Nuku'alofa, Tonga


I am writing concerning a set of new bills that are to be introduced into the House for enactment into Law. I have noted a few points. 1. Consolidate a huge amount of legal power in the hands of very few and possibly unelected officials, and 2. Provide the platform for more such bills by precedence, creating a highly corrosive and corruptible government and legal environment. Fundamentally, the justifications for the bills are for greater resource security for Tongans. But rather than enacting a system that promotes inclusive governance, thus greater checks and balances, the bills push for a more centralized powerful bureaucracy - not even the Parliament. I hope you take note of my concerns, when these issues are still conceived.

Ta e lango kei mama’o. If they are allowed to pass without the gaps and holes addressed, not only would they themselves become problematic, but they would entrench a system so corruptible the stability and survival of the Tongan nation could be at stake, especially as they have the potential to destabilize the whole country and put it under foreign administration and direct influence.

For example, one of the most important of living resources for a nation is its water supply. The state is always with the duty of securing and making sure that it is available, unfettered and unexploited, and (ideally) freely, to its people. However, since most is a monopoly, corporations have always had interests in a monopoly and especially on a vital resource that is always on demand. Recently there has been a lot of privatization of water in a lot of countries in every continent. The result is unnecessary exploitation of the peoples, and the subsequent riots and instability because of popular uprisings against enslaving costs since profit is the moral responsibility of corporations. That trend is common to any case study of the privatization of water, especially in the developing world.

Would this be a repeat of the Shoreline saga? You know the answer.

What are you going to do about it.

Now the idea of securing resources for the livelihood of the people is of utmost importance, especially when an economy is not as big and advanced to guarantee the best service is provided. For Tonga, she does not fit that context. Therefore, a free market, investment driven, privatized service system mostly fails. But most of the proposed powers are usually held in most cases for emergency purposes, as the policy circles, wider public, and administrative community are not that big enough that issues cannot be discussed properly in a short timeframe.

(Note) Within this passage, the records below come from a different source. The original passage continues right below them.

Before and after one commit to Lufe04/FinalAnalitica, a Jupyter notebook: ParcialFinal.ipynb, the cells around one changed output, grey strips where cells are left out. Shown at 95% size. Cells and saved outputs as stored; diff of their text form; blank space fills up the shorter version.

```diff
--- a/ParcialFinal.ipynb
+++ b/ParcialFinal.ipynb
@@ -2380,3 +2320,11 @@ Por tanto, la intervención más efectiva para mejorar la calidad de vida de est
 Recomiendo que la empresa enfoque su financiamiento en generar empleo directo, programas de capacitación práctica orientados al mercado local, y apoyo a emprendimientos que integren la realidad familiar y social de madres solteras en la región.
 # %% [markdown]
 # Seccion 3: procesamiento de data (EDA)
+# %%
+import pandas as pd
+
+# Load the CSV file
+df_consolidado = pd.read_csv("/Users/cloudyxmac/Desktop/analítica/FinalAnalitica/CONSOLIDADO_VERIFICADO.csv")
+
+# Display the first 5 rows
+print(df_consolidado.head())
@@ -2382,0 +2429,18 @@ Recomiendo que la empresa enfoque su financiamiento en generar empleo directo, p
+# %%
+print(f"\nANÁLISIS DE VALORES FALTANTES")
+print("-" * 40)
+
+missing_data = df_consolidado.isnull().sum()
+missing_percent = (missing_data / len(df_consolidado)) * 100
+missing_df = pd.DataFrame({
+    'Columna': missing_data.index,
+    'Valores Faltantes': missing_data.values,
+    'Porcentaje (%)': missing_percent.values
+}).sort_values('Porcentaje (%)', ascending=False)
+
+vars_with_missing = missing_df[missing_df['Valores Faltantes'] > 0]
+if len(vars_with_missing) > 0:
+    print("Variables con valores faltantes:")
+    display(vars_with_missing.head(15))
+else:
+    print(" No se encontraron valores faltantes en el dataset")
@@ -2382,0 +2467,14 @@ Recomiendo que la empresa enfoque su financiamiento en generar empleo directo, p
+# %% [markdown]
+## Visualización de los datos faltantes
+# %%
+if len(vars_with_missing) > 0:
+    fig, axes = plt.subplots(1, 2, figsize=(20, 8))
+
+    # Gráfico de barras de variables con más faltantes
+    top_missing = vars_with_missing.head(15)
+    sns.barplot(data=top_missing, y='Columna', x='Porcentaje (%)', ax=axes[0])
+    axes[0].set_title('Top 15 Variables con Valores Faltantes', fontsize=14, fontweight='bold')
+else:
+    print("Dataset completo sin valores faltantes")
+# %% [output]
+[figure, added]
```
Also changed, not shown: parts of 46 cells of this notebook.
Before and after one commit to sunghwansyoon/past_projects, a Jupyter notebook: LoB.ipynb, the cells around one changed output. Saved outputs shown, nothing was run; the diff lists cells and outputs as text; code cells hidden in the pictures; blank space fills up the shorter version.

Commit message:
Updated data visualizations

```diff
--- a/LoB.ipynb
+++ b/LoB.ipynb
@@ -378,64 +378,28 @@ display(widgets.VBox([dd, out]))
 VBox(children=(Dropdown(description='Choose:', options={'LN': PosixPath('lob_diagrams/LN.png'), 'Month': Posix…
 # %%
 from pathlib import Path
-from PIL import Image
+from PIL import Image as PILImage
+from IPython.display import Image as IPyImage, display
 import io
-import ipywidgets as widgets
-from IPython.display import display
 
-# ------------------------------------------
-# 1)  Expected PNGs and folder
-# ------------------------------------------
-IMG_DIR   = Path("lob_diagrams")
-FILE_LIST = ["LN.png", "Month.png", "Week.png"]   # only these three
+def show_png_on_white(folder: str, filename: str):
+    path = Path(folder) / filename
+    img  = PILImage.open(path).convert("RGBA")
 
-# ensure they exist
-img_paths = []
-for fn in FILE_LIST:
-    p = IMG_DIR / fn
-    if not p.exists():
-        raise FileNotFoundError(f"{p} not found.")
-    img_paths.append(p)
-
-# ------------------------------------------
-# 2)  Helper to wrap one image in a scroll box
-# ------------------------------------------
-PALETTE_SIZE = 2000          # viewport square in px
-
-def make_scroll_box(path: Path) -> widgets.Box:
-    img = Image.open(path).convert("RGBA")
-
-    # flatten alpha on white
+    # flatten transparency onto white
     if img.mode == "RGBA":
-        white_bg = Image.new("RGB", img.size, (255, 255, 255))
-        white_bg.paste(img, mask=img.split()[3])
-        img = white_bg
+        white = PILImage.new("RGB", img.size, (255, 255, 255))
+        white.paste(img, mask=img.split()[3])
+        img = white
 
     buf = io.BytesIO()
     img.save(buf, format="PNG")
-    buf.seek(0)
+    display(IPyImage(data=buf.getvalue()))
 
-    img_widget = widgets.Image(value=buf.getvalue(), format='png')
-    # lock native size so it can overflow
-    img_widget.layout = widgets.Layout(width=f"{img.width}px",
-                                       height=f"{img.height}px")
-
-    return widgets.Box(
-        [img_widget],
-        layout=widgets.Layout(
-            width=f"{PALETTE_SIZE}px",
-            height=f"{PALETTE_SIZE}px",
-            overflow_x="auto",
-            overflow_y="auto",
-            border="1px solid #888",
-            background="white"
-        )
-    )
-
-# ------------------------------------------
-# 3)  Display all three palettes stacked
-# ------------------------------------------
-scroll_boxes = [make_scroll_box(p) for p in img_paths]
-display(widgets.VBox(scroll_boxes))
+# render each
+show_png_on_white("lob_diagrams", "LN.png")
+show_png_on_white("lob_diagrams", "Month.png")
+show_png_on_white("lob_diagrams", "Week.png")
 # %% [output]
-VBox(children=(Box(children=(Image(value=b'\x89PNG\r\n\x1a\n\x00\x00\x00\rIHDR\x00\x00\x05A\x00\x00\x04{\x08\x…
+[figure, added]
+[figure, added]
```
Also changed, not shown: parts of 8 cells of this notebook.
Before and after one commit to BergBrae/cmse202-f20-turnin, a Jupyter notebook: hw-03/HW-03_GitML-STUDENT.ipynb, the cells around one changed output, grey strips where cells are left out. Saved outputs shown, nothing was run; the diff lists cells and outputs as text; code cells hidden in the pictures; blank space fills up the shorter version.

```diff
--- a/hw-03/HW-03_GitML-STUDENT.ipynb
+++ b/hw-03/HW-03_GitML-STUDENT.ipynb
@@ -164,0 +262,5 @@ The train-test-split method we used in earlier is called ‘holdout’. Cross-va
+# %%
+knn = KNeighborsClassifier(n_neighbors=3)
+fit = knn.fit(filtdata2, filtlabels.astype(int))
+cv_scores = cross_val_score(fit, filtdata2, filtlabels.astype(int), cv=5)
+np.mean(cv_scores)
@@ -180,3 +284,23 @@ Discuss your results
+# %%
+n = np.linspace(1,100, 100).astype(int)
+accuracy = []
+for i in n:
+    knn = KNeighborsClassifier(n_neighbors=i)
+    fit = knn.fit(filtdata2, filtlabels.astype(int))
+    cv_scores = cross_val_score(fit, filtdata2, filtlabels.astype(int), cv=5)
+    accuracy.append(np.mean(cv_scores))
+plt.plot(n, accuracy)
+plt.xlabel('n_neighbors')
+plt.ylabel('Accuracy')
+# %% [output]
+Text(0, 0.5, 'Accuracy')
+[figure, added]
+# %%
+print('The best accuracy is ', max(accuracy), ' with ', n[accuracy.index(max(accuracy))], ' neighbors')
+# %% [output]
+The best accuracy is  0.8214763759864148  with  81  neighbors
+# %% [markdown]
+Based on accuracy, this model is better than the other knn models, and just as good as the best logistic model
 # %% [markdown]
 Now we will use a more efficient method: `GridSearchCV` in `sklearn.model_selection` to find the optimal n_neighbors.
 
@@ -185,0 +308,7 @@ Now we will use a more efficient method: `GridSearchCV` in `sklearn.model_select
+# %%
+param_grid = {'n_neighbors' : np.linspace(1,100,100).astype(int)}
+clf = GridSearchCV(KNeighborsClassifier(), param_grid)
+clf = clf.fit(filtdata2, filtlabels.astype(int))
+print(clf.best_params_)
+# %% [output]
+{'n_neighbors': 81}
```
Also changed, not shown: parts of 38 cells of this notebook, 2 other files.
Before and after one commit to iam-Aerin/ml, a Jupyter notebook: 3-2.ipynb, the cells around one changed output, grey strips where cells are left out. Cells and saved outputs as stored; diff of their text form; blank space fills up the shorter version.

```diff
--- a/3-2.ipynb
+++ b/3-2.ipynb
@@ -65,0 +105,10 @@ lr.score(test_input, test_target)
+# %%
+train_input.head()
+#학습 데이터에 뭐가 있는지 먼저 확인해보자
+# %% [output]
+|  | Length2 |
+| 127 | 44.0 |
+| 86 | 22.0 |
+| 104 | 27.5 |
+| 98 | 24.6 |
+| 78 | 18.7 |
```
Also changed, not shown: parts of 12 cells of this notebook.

I hope this helps your duties and responsibilities to the Tongan public.

Malo aupito and God bless.

sam [dot] tuloa [at] gmail [dot] com